Sobs racked her body as she clutched Sayaka’s hand.

“Time of death, 9:08 pm…”

Kirari didn’t hear them packing everything. She didn’t notice as they filtered out. Only Ririka stayed as she cried over the body of her love.

She’d never get to tell her she loves her again. She never got to apologize. She never got to see her in a white dress. She never got enough time.

The funeral was held the next week. She didn’t cry there. Not in front of them. Sayaka didn’t have many friends. It was only Kirari, her parents, Ririka, and Mary. Kirari felt numb. She went through the motions. They buried her under a large willow tree. It was beautiful, peaceful. Kirari delivered fresh lilies every other week.

She lied in bed and cried every night. She always slept with her arms extended, like she was reaching for someone. She vividly recalls the times they’d snuggle in this very bed. The way Sayaka would still blush even after being together for ten years. The way she would bury herself into Kirari’s neck when she was embarrassed. Kirari missed her more than anything.

A month after she died, Kirari went back to the tower. She was technically trespassing but she wouldn’t be arrested with her stature. It was a shame they couldn’t take it with them after they graduated. The lilies were dying and weeds sprouted all over the place. It seems no one took care of it after they left. She didn’t go inside. She only sat where they had landed. Kirari fell backwards and closed her eyes.

“I’ve never loved a person more than you…”

Blue eyes snapped open. It hurt to remember. She sat up again and looked around.

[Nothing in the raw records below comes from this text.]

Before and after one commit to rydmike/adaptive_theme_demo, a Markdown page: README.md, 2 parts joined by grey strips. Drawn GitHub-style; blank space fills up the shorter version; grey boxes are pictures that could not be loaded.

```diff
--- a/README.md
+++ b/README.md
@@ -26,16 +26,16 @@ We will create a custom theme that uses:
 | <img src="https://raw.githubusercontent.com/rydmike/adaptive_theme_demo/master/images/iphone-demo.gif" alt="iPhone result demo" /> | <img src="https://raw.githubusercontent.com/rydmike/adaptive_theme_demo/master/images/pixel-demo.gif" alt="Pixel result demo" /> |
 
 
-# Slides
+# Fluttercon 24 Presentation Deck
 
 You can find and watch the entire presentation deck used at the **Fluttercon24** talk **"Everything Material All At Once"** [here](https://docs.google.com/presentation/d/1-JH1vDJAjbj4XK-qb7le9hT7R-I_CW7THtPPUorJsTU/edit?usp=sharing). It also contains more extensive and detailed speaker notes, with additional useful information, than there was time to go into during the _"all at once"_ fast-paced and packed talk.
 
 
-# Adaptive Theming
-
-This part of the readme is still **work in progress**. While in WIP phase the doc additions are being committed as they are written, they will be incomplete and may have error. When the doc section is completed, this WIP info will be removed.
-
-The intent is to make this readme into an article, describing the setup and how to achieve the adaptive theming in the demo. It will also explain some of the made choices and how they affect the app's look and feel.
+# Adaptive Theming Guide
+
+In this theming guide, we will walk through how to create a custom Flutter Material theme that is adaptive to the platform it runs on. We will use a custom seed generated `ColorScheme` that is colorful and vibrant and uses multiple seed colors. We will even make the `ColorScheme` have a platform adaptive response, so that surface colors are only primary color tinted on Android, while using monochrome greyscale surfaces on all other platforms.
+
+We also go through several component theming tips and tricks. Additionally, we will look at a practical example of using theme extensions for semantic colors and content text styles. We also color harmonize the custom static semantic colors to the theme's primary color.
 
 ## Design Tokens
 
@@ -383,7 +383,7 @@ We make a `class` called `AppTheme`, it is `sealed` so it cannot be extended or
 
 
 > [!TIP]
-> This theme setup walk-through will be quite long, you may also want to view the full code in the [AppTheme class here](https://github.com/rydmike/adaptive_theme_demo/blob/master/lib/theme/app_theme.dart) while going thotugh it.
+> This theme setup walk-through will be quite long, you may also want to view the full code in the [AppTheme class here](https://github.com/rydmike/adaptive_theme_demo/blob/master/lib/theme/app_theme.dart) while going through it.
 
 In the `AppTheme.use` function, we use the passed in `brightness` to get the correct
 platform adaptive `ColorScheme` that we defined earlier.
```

The moonlight illuminated the field like it had done that night. Only this time, the lilies weren’t as beautiful. It was poetic. This was their place. Now it was gone just like her. She got up to leave. As she walked down the path, she saw a light in the corner of her eye. She turned to see a single flower. It reflected the moonlight, its white petals were healthy and full. She did something out of character. She came back the next night with a small pot and shovel. She dug up the flower and lovingly placed it in the pot. She wasn’t a sentimental individual but she couldn’t bare to see the last thing that represented them die off.

Her life revolved around that flower. She took care of it night and day. She left the curtains drawn even at night. When the lights were out, the moon would shine through the window and shine upon the lily on the nightstand. Kirari would gaze upon it until she fell asleep, thinking of Sayaka. She wanted the pain to go away but no matter how much it hurts, she didn’t want to forget her. Forgetting her would mean leaving behind the most important thing in her life. She didn’t want to leave her behind.

They were happy. Ten years were spent laughing and living happily, like a dream come true. She had to ruin everything. It was all her fault. If she hadn’t been so stupid none of this would’ve happened. It was all her fault. She broke her heart and now there was no fixing it. She broke her own heart in the process.

She’ll just dream tonight. Dream of what could have been. Dream that she could hold her again. She’ll just keep dreaming until the heartache ends. Sometimes she wishes she’d never wake up and stay with her for all eternity.